1898—March 21st: Cuthona. Captain  Pearson. Stranded on North Spit and became total loss.
1899 —August 24: S.s. Sterling, Captain  Robertson. Stranded on Pouton Point. Badly damaged.
1900—August 3rd: Lark, Captain McDonald. Stranded at Heads. Badly damaged.
October 2nd: Lord of the Isles, Captain Armit. Stranded at Heads. Total loss.
Beads. 1901—February 22nd: Eliza Firth, Captain G. Brown. Stranded North Sand Spit. Badly damaged
        February 25th Lady St. Aubyn, Captain McDonald. Stranded at harbour entrance. Total loss.
1902—July 10th: Schooner Huia, Captain  McKenzie. Stranded on Tory Shoal. Got off undamaged.
        September 1st: S.s. Hinemoa, Captain Rollons.
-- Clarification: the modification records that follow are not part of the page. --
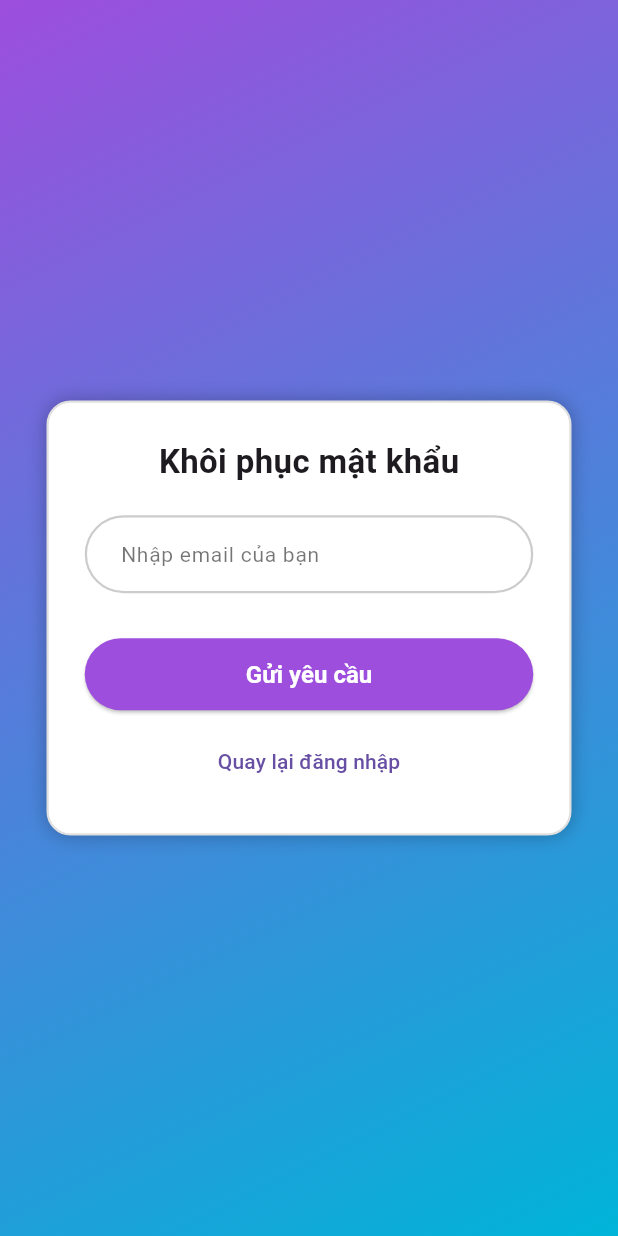
After one commit to neradehiu/DevOps-app, a Flutter app: the screen it shows after launch, after a tap on "Quên mật khẩu?", on a phone screen of 412 x 824 dp. The commit adds this screen. Run offline on Flutter 3.47's test engine with Material 3 defaults, Android fonts, the phone set to English and light mode, and no system bars; our stand-ins replace flutter_secure_storage, get.

Commit message:
Cập nhật quên mật khẩu

```diff
--- a/lib/main.dart
+++ b/lib/main.dart
@@ -1,5 +1,5 @@
 import 'package:flutter/material.dart';
-import 'package:get/get.dart'; // Thêm dòng này
+import 'package:get/get.dart';
 import 'screens/login_screen.dart';
 
 void main() {
@@ -15,7 +15,7 @@ class MyApp extends StatelessWidget {
       title: 'Find Work For Everyone',
       theme: ThemeData(
         primarySwatch: Colors.deepPurple,
-        scaffoldBackgroundColor: const Color(0xFFF4F1FB), // Màu nền nhẹ
+        scaffoldBackgroundColor: const Color(0xFFF4F1FB),
       ),
       home: const LoginScreen(),
       debugShowCheckedModeBanner: false,
--- /dev/null
+++ b/lib/models/forgot_password_request.dart
@@ -0,0 +1,7 @@
+class ForgotPasswordRequest {
+  final String email;
+
+  ForgotPasswordRequest({required this.email});
+
+  Map<String, dynamic> toJson() => {'email': email};
+}
--- /dev/null
+++ b/lib/screens/forgot_password_screen.dart
@@ -0,0 +1,148 @@
+import 'package:flutter/material.dart';
+import '../services/auth_service.dart';
+import '../widgets/custom_input_decoration.dart';
+import 'verify_code_screen.dart';
+
+class ForgotPasswordScreen extends StatefulWidget {
+  const ForgotPasswordScreen({super.key});
+
+  @override
+  State<ForgotPasswordScreen> createState() => _ForgotPasswordScreenState();
+}
+
+class _ForgotPasswordScreenState extends State<ForgotPasswordScreen> {
+  final _emailController = TextEditingController();
+  final AuthService _authService = AuthService();
+  bool _isLoading = false;
+  String? _message;
+
+  void _submit() async {
+    final email = _emailController.text.trim();
+
+    if (email.isEmpty) {
+      setState(() {
+        _message = "Vui lòng nhập email";
+      });
+      return;
+    }
+
+    setState(() {
+      _isLoading = true;
+      _message = null;
+    });
+
+    final result = await _authService.forgotPassword(email);
+
+    setState(() => _isLoading = false);
+
+    if (result == null) {
+
+      Navigator.push(
+        context,
+        MaterialPageRoute(
+          builder: (_) => VerifyCodeScreen(email: email),
+        ),
+      );
+    } else {
+      setState(() {
+        _message = "Lỗi: $result";
+      });
+    }
+  }
+
+  @override
+  Widget build(BuildContext context) {
+    return Scaffold(
+      body: Container(
+        decoration: const BoxDecoration(
+          gradient: LinearGradient(
+            colors: [Color(0xFF9D4EDD), Color(0xFF00B4D8)],
+            begin: Alignment.topLeft,
+            end: Alignment.bottomRight,
+          ),
+        ),
+        child: Center(
+          child: SingleChildScrollView(
+            child: Container(
+              width: 350,
+              padding: const EdgeInsets.all(24),
+              decoration: BoxDecoration(
+                color: Colors.white,
+                borderRadius: BorderRadius.circular(16),
+                border: Border.all(color: Colors.grey.shade300, width: 1.5),
+                boxShadow: const [
+                  BoxShadow(color: Colors.black26, blurRadius: 10)
+                ],
+              ),
+              child: Column(
+                mainAxisSize: MainAxisSize.min,
+                children: [
+                  const Text(
+                    "Khôi phục mật khẩu",
+                    style: TextStyle(fontSize: 22, fontWeight: FontWeight.bold),
+                  ),
+                  const SizedBox(height: 20),
+                  TextField(
+                    controller: _emailController,
+                    decoration: customInputDecoration("Nhập email của bạn"),
+                    keyboardType: TextInputType.emailAddress,
+                  ),
+                  const SizedBox(height: 20),
+                  if (_message != null)
+                    Text(
+                      _message!,
+                      textAlign: TextAlign.center,
+                      style: TextStyle(
+                        color: _message!.startsWith("Đã")
+                            ? Colors.green
+                            : Colors.red,
+                        fontWeight: FontWeight.w500,
+                      ),
+                    ),
+                  const SizedBox(height: 10),
+                  SizedBox(
+                    width: double.infinity,
+                    height: 48,
+                    child: ElevatedButton(
+                      style: ButtonStyle(
+                        backgroundColor:
+                        MaterialStateProperty.resolveWith<Color>(
+                              (states) => states.contains(MaterialState.hovered)
+                              ? const Color(0xFF7B82E0)
+                              : const Color(0xFF9D4EDD),
+                        ),
+                        foregroundColor:
+                        MaterialStateProperty.all(Colors.white),
+                        textStyle: MaterialStateProperty.all(
+                          const TextStyle(
+                              fontSize: 16, fontWeight: FontWeight.bold),
+                        ),
+                        shape: MaterialStateProperty.all(
+                          RoundedRectangleBorder(
+                            borderRadius: BorderRadius.circular(30),
+                          ),
+                        ),
+                      ),
+                      onPressed: _isLoading ? null : _submit,
+                      child: _isLoading
+                          ? const CircularProgressIndicator(color: Colors.white)
+                          : const Text("Gửi yêu cầu"),
+                    ),
+                  ),
+                  const SizedBox(height: 10),
+                  TextButton(
+                    onPressed: () => Navigator.pop(context),
+                    child: const Text(
+                      "Quay lại đăng nhập",
+                      style: TextStyle(fontWeight: FontWeight.w500),
+                    ),
+                  ),
+                ],
+              ),
+            ),
+          ),
+        ),
+      ),
+    );
+  }
+}
--- a/lib/screens/login_screen.dart
+++ b/lib/screens/login_screen.dart
@@ -2,9 +2,10 @@ import 'package:flutter/material.dart';
 import 'package:get/get.dart';
 import '../services/auth_service.dart';
 import '../models/login_request.dart';
-import 'register_screen.dart';
 import 'admin_screen.dart';
 import 'user_screen.dart';
+import 'register_screen.dart';
+import 'forgot_password_screen.dart';
 import '../widgets/custom_input_decoration.dart';
 
 class LoginScreen extends StatefulWidget {
@@ -76,20 +77,19 @@ class _LoginScreenState extends State<LoginScreen> {
             decoration: BoxDecoration(
               color: Colors.white,
               borderRadius: BorderRadius.circular(16),
-              border: Border.all(
-                color: Colors.grey.shade300,
-                width: 1.5,
-              ),
+              border: Border.all(color: Colors.grey.shade300, width: 1.5),
               boxShadow: const [
                 BoxShadow(color: Colors.black26, blurRadius: 10)
               ],
             ),
             child: Column(
               mainAxisSize: MainAxisSize.min,
+              crossAxisAlignment: CrossAxisAlignment.stretch,
               children: [
                 const Text(
                   "Đăng nhập",
                   style: TextStyle(fontSize: 24, fontWeight: FontWeight.bold),
+                  textAlign: TextAlign.center,
                 ),
                 const SizedBox(height: 20),
                 TextField(
@@ -102,33 +102,58 @@ class _LoginScreenState extends State<LoginScreen> {
                   decoration: customInputDecoration("Password"),
                   obscureText: true,
                 ),
-                const SizedBox(height: 20),
+                Align(
+                  alignment: Alignment.centerRight,
+                  child: TextButton(
+                    onPressed: () {
+                      Navigator.push(
+                        context,
+                        MaterialPageRoute(
+                            builder: (_) => const ForgotPasswordScreen()),
+                      );
+                    },
+                    child: const Text(
+                      "Quên mật khẩu?",
+                      style: TextStyle(
+                        fontSize: 14,
+                        color: Color(0xFF5E60CE),
+                        fontWeight: FontWeight.w500,
+                      ),
+                    ),
+                  ),
+                ),
                 if (_errorMessage != null)
                   Text(
                     _errorMessage!,
                     style: const TextStyle(color: Colors.red),
+                    textAlign: TextAlign.center,
                   ),
                 const SizedBox(height: 10),
                 _isLoading
-                    ? const CircularProgressIndicator()
+                    ? const Center(child: CircularProgressIndicator())
                     : SizedBox(
                   width: double.infinity,
                   height: 48,
                   child: ElevatedButton(
                     style: ButtonStyle(
-                      backgroundColor: MaterialStateProperty.resolveWith<Color>(
+                      backgroundColor:
+                      MaterialStateProperty.resolveWith<Color>(
                             (Set<MaterialState> states) {
                           if (states.contains(MaterialState.hovered)) {
-                            return const Color(0xFF7B82E0); // màu khi hover
+                            return const Color(0xFF7B82E0);
                           }
-                          return const Color(0xFF9D4EDD); // màu mặc định
+                          return const Color(0xFF9D4EDD);
                         },
                       ),
-                      foregroundColor: MaterialStateProperty.all<Color>(Colors.white),
-                      textStyle: MaterialStateProperty.all<TextStyle>(
-                        const TextStyle(fontSize: 16, fontWeight: FontWeight.bold),
+                      foregroundColor:
+                      MaterialStateProperty.all<Color>(Colors.white),
+                      textStyle:
+                      MaterialStateProperty.all<TextStyle>(
+                        const TextStyle(
+                            fontSize: 16, fontWeight: FontWeight.bold),
                       ),
-                      shape: MaterialStateProperty.all<RoundedRectangleBorder>(
+                      shape: MaterialStateProperty.all<
+                          RoundedRectangleBorder>(
                         RoundedRectangleBorder(
                           borderRadius: BorderRadius.circular(30),
                         ),
@@ -150,7 +175,7 @@ class _LoginScreenState extends State<LoginScreen> {
                     "Chưa có tài khoản? Đăng ký",
                     style: TextStyle(fontWeight: FontWeight.w500),
                   ),
-                )
+                ),
               ],
             ),
           ),
```
Also changed, not shown: lib/screens/new_password_screen.dart (added, +139 -0 lines), lib/screens/verify_code_screen.dart (added, +121 -0 lines), lib/services/auth_service.dart (+86 -2 lines).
Stranded on bar. Got off damaged.
        September 18th Emerald, Captain Walle. Stranded on inner shoal. Got off badly damaged.
1903—January 9th: Opotiki, Captain Barry. Stranded on Franklin Bank. Total loss.
1904 August 14th. Schooner Huia, Captain Mckenzie, Stranded near Omawhare River. Got off damaged
1905—January 19th: Lark, Captain Stenhouse. Stranded Tory Shoal. Got off little damaged.
        May 14th: Neptune. Captain Cliffe. Stranded North Spit. Total loss.
        May 29th: Elverland, Captain Savonny. Stranded Troy Shoal. Got off damaged.
        June 17th: Emerald, Captain Bushell. Stranded North Spit. Total loss.
1906 —August 27th: Defiance, Captain White. Stranded north Spit. Towed off damaged.
        September 20th:  Cape Corrientes, Captain Jones. Stranded  Egg Bank. Towed off undamaged.
1907—March 15th: Isabella de Frain__. Captain Wood. Stranded at entrance to harbour. Towed off damaged
1908—Aucrust I8th: Waratah, Captain Watchlin. Stranded on Troy Shoal. Towed off badly damaged.
1910—October 11th: Sterling and Eliza Firth, collided on bar. The latter badly damaged.
1912—December 4th: Tangihua. Stranded at Beacon Point. One life lost.
1914—September 26th: Barque Anglo Norman, Captain Jeremiassen. Stranded on bar and became total loss.
1915—July 1st: Schooner Eliza Firth. Captain Ipsen. Stranded on Troy Shoal. Towed off seriously damaged.
        September 20th: Waihora. Captain Showman. Stranded Pouto Point. Got off undamaged.